k=1
for(i=0;i<n;i++)for(j=0;j<n;j++){s=k%n==0?k==m?"\n\n":"\n":" "
M[k++]=i j s}p()
for(;z<m;z++){do{y=int(rand()*m+1)}while(M[y]~"X")p(y)}}


I added a few bytes to give the output a space between each matrix.

Note: to make it more 'random' between runs, a call to srand() could be added for 7 additional bytes.

Usage and output after storing above code in FILE:

    awk -f FILE <<< 2

00 01
10 11

XX 01
10 11

XX XX
10 11

XX XX
10 XX

XX XX
XX XX


PHP, 172 Bytes

for(;$x<$s=($a=$argv[1])*$a;)$r[]=$x%$a.($x++/$a^0);echo($c=chunk_split)(join(" ",$r),$a*3);for(;$q<$s;){if($r[$z=rand(0,$s-1)]<X)++$q&$r[$z]=XX;echo$c(join(" ",$r),$a*3);}


Breakdown

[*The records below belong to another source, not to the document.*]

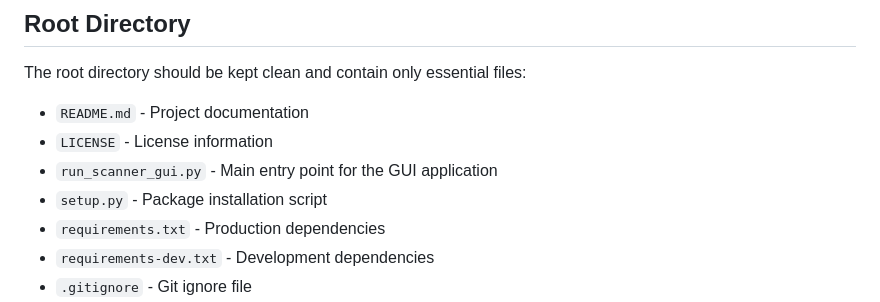
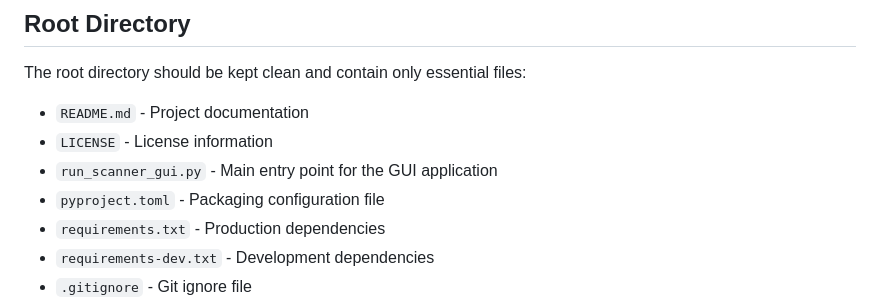
Before and after one commit to Boondock-Echo/scanner-controller, a Markdown page: docs/project_structure.md, the part around the change. Rendered like a GitHub page.

Commit message:
docs: update packaging file name

```diff
--- a/docs/project_structure.md
+++ b/docs/project_structure.md
@@ -9,7 +9,7 @@ The root directory should be kept clean and contain only essential files:
 - `README.md` - Project documentation
 - `LICENSE` - License information
 - `run_scanner_gui.py` - Main entry point for the GUI application
-- `setup.py` - Package installation script
+- `pyproject.toml` - Packaging configuration file
 - `requirements.txt` - Production dependencies
 - `requirements-dev.txt` - Development dependencies
 - `.gitignore` - Git ignore file
```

for(;$x<$s=($a=$argv[1])*$a;)$r[]=$x%$a.($x++/$a^0); #make the array
echo($c=chunk_split)(join(" ",$r),$a*3); # Output array for(;$q<$s;) { if($r[$z=rand(0,$s-1)]<X)++$q&$r[$z]=XX; #fill position if it is not XX and raise increment echo$c(join(" ",$r),$a*3); #Output array
}


Python 2, 190 bytes

from random import *
R=range(input())
G=[(x,y)for x in R for y in R]
def f():print"\n".join(" ".join(["XX","%d%d"%(x,y)][(x,y) in G]for x in R)for y in R)
f()
while G:G.remove(choice(G));f()


APL (Dyalog Unicode), 30 bytes

↑{'×'@⍵⊢x}¨,\⊂¨y[?⍨≢y←,x←⍳2/⎕]


Try it online!

Uses ⎕IO←0 (0-indexing)

Uses the × symbol for replacement, in a grid of co-ordinate pairs.

Explanation

↑{'×'@⍵⊢x}¨,\⊂¨y[?⍨≢y←,x←⍳2/⎕]
⎕  get the input n
⍳2/   create an n×n coordinate grid
x←      store in x
y←,        convert to a list, and store in y
?⍨≢           get indexes for shuffling the list
y[            ] and get a random permutation of y
⊂¨                wrap each list
,\                  and get it's array prefixes
{       }¨                    for each prefix:
'×'@⍵⊢x                      place an '×' at those coordinates in the grid x
↑                              align all the grids into a matrix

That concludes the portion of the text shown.